Here’s this week’s Media Mix about news coverage of the rain disaster that hit western Japan two weeks ago. The column uses the “drinking party” attended by various high level LDP lawmakers as a framing device to show how the central government doesn’t really have any means to deal with such a disaster while it’s going on. In the context of what I was writing, the problem with the LDP’s lack of response was mostly administrative in nature, but that doesn’t mean it lacks a moral dimension. What struck me about writer Satetsu Takeda’s conversation on the Golden Radio show was how angry he was. It’s unusual for a reporter to express such vehement disgust on a mainstream media program, but he was clearly enraged by the way the LDP shunted aside responsibility for the delayed response to the destruction. As he pointed out, the party had been planned months in advance, and the prime minister’s presence was not necessarily guaranteed, though, actually, it turned out to be the launch of his campaign for a third term as LDP president. Abe famously doesn’t drink because of his fragile digestive system, but he apparently partook rather lustily (there was good sake from his home constituency), so, in Takeda’s eyes, the party was very important for everyone involved and they purposely ignored the Meteorological Agency’s warnings earlier that day. Afterwards, the chief cabinet secretary dismissed complaints about the party by saying that the prime minister’s “office” was monitoring the situation in western Japan as they developed so there was nothing wrong with the prime minister attending a party that had been on his schedule for months.

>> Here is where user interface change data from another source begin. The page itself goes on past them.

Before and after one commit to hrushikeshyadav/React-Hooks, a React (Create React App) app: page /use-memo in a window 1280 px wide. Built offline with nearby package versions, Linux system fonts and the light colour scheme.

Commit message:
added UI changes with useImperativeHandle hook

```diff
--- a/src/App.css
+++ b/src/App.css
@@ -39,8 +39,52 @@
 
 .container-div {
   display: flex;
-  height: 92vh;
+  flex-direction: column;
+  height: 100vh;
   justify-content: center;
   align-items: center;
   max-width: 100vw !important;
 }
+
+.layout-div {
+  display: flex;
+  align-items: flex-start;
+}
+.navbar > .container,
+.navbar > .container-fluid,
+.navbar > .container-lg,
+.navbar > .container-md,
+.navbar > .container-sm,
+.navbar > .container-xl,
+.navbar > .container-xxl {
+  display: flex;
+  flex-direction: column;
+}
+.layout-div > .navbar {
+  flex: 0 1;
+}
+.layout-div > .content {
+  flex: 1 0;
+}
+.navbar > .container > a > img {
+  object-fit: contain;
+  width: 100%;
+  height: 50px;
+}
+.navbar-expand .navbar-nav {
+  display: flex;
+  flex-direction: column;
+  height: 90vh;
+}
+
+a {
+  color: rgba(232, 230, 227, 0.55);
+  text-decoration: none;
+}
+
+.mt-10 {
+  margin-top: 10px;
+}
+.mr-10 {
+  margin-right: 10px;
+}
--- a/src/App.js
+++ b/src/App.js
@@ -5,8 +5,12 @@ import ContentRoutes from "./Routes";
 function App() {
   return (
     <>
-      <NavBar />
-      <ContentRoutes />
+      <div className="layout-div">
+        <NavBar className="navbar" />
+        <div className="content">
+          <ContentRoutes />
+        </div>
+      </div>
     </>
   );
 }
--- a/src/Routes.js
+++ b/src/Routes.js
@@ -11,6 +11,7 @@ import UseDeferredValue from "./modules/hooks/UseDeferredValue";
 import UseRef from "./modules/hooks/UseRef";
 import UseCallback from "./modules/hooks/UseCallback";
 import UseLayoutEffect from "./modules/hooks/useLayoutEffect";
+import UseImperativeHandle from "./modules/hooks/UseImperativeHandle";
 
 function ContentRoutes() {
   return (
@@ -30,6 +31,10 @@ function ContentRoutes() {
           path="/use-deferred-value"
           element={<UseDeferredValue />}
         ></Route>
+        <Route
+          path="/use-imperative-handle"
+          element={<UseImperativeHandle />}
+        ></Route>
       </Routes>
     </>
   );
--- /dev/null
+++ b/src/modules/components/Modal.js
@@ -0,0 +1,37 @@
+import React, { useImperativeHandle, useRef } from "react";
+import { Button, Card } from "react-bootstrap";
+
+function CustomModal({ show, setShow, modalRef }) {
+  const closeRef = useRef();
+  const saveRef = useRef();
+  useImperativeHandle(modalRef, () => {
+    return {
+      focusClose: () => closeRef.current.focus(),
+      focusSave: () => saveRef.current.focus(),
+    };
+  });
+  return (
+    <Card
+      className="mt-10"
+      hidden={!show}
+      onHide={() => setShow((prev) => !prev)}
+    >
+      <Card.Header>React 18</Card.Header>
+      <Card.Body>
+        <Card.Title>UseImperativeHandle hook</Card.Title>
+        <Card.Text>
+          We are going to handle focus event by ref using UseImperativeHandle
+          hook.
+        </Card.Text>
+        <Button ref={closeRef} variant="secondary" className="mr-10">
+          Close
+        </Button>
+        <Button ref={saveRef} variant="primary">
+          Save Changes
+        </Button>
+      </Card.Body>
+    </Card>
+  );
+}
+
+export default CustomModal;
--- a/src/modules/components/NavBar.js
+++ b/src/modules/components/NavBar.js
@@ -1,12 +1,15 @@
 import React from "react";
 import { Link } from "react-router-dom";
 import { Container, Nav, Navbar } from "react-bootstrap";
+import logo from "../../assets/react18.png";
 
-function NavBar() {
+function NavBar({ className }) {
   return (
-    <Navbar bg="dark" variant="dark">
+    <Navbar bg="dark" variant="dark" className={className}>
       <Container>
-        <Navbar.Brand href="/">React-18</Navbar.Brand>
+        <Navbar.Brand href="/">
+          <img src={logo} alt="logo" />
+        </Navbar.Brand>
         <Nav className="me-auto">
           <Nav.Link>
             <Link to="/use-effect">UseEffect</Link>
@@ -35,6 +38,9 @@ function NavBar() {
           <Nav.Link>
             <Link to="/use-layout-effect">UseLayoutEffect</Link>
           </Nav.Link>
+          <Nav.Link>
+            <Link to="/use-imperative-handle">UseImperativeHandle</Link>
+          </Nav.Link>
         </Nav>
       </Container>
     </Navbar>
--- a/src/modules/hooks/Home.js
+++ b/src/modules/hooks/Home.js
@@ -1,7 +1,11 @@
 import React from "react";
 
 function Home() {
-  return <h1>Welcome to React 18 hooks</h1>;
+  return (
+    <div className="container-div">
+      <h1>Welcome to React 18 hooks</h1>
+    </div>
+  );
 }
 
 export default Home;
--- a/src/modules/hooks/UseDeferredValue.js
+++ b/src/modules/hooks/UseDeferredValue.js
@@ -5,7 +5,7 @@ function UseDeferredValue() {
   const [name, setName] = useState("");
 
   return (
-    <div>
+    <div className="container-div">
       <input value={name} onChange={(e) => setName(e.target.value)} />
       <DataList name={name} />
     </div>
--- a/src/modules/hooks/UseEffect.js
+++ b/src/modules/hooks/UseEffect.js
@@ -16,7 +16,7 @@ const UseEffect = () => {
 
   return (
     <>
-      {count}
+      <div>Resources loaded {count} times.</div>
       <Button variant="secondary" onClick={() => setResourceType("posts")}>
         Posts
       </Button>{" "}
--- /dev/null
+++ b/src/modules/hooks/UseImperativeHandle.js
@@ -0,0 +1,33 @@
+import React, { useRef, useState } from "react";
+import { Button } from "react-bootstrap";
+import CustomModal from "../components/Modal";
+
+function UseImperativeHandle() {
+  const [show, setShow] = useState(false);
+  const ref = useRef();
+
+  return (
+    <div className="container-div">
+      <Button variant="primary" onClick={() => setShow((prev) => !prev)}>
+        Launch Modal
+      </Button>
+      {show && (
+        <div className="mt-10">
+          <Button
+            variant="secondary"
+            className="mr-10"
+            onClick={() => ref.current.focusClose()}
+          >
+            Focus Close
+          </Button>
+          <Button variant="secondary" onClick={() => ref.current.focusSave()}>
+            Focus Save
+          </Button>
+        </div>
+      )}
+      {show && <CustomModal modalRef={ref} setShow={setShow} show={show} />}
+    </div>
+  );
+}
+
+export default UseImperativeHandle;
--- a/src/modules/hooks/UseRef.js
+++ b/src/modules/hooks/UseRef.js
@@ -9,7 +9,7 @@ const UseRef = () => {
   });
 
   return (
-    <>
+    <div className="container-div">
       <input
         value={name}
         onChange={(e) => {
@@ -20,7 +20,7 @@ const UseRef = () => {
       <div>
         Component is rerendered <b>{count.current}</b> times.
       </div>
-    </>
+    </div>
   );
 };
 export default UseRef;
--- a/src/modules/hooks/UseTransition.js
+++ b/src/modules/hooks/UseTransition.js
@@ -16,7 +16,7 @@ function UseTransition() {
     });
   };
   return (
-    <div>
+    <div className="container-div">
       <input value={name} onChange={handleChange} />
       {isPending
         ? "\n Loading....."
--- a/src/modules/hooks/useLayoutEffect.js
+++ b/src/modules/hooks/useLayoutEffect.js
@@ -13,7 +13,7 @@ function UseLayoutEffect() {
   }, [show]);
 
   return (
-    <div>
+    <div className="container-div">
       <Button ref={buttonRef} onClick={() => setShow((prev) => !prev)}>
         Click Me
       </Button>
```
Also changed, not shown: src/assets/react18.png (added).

Takeda’s anger would be better spent on complaining about the LDP’s general hypocrisy. Abe has always been touted as a leader whose main aim is to “protect” Japanese people’s lives, which he has failed again and again, or, at least, when it comes to natural disasters. Of course, these crises can’t be sufficiently predicted, but by laying the responsibility on local governments, not to mention individuals themselves (the jiko sekinin, or “personal responsibility” angle), they avoid the toughest questions about their own responsibility. The same can be said on a micro level about the current heat wave, which has killed a dozen people. The media frets about the authorities’ lack of preparedness for such weather, but it seems the public understands that the authorities don’t really have that much skin in the game. The central government could easily scrap a few fighter planes it’s buying from the U.S. and use the money to buy every public school in Japan air conditioners, but that would be wrong, because the average person really must look out for themselves. The only real soul-searching the central government has done with regards to the rain disaster is saying that it hasn’t done enough to guarantee flood-preventing infrastructure. That’s a no-brainer, even if, as pointed out in the column, dams and levees are not the guarantees they’re purported to be. Politicians get a lot of mileage with construction-related donors when they shill for public works projects.